Last June, the Miami East Local School Board voted unanimously to begin conducting random drug tests on students in grades 7-12 who are involved in extra-curricular activities.

Superintendent Dr. Todd Rappold said he has fielded nothing but positive remarks regarding the district’s move to conduct random drug screens beginning this fall.

“We thought it would be a good idea to bring back the (CEO of Great Lakes Biomedical Kyle Prueter) to answer parents’ questions during the school year,” said Rappold on Tuesday.

Rappold said the majority of questions he has received involves students and prescribed medications. Students who are selected to participate in the random drug screen will not be disciplined as long as there is a valid prescription in the student’s name for treatment by a medical professional at the time of the test.

All students and parents must sign a random drug test consent form or they will not be eligible to participate in the extra-curricular activities.

All drug screens will be held in the district’s clinic areas for privacy. No advance notice of the testing would be given.

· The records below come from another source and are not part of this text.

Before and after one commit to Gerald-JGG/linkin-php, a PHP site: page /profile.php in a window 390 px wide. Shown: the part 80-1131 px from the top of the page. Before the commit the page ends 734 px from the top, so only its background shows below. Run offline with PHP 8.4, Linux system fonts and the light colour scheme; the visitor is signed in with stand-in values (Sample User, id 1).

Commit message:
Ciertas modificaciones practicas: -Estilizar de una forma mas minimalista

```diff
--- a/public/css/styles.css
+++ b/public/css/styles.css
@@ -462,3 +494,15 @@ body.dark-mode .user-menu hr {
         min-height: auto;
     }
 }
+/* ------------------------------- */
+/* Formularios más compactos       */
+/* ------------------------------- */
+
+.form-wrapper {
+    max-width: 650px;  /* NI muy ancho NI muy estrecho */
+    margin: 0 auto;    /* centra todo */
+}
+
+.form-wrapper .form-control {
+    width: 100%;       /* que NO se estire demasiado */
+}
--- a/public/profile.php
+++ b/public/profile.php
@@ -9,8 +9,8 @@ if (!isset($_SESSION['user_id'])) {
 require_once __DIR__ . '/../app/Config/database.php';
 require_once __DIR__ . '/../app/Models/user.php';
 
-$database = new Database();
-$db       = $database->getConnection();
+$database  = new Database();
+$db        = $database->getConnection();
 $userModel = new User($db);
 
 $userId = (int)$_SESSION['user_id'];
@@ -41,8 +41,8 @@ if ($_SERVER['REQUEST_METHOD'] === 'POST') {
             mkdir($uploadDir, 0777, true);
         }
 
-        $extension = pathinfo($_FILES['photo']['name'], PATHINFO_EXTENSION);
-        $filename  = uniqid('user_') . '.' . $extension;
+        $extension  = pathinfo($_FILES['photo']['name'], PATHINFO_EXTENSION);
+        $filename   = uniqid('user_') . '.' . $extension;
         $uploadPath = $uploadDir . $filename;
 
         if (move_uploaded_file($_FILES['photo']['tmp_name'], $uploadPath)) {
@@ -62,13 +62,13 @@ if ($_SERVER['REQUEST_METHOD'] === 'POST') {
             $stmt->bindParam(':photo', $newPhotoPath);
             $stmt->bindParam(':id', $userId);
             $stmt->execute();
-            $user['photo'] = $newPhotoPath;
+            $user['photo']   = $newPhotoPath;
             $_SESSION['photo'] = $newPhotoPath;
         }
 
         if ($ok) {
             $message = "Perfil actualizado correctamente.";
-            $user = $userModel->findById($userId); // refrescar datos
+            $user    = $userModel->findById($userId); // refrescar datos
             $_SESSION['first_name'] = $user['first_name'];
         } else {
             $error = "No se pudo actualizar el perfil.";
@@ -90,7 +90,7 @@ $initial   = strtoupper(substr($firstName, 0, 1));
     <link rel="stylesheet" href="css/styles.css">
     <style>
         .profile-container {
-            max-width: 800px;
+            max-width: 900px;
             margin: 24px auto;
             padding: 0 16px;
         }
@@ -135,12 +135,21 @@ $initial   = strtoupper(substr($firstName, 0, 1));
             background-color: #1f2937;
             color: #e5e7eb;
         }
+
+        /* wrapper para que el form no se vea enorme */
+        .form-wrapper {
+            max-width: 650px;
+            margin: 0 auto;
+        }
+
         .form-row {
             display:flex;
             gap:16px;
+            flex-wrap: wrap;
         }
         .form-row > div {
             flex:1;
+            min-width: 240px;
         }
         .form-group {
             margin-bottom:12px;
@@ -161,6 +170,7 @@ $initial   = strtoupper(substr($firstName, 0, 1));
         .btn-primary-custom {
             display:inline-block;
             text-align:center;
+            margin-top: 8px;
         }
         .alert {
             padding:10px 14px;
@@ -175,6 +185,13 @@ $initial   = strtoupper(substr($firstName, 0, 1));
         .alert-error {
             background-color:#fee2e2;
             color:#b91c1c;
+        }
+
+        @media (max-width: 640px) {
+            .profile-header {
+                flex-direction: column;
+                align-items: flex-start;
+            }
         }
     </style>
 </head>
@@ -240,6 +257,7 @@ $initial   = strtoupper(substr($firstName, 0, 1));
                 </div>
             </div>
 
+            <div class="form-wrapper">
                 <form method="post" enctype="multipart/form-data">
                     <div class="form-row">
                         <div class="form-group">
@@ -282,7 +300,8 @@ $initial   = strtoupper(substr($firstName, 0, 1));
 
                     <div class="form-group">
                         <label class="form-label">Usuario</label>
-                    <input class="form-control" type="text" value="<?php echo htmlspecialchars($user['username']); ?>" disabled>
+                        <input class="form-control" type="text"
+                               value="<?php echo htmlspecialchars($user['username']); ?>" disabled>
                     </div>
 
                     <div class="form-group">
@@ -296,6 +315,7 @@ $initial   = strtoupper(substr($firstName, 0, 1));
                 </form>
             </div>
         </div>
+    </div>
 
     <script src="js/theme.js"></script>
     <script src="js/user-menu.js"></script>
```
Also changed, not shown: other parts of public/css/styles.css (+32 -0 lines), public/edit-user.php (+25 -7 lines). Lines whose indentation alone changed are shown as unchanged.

A refusal to do the test would be an automatic positive.

Rappold will serve as the designated contact to be notified of the random drug screens, the list of random students and its results. Rappold said all results will remain confidential.

Rappold said the district has record numbers of students participating in extra-curricular activities this year.

The Great Lakes Biomedical company will conduct the screenings.The district estimates it will spend $3-4,000 on the first year of testing using wellness grants to offset the cost of the tests.Drug test costs range from $15 to $20 per test depending on the number of panels or specific drug screen selected.

This fall will begin the district’s “pilot year.” Rappold said at the end of the year, he will sit down with administrators and make revisions and changes if needed.

Great Lakes Biomedical, the company conducting the tests, uses a computer-generated random number draw to select students to be tested on-site. Students may be tested more than once per season or school year. If a student participates in a fall sport and is tested in the spring and fails the test, the district would implement its discipline plan the next time the student participates in the sport or activity.

The Covington Exempted Village School District is the only school district in Miami County who also currently has a drug testing policy in place. The Covington school district finished its first full year of its drug testing policy in the spring with zero positive test results, according to school officials.

The Covington Local School district spent $1,410 on random student drug testing through Great Lakes Biomedical for the 2015-16 year, according to Superintendent Gene Gooding. The cost of the computer-generated random test pool, collection, testing, review and reporting of results is included in the drug test costs, according to Covington’s contract.

Q & A set today at high school

By Melanie Yingst

Reach Melanie Yingst at or follow her on Twitter @Troydailynews

Reach Melanie Yingst at or follow her on Twitter @Troydailynews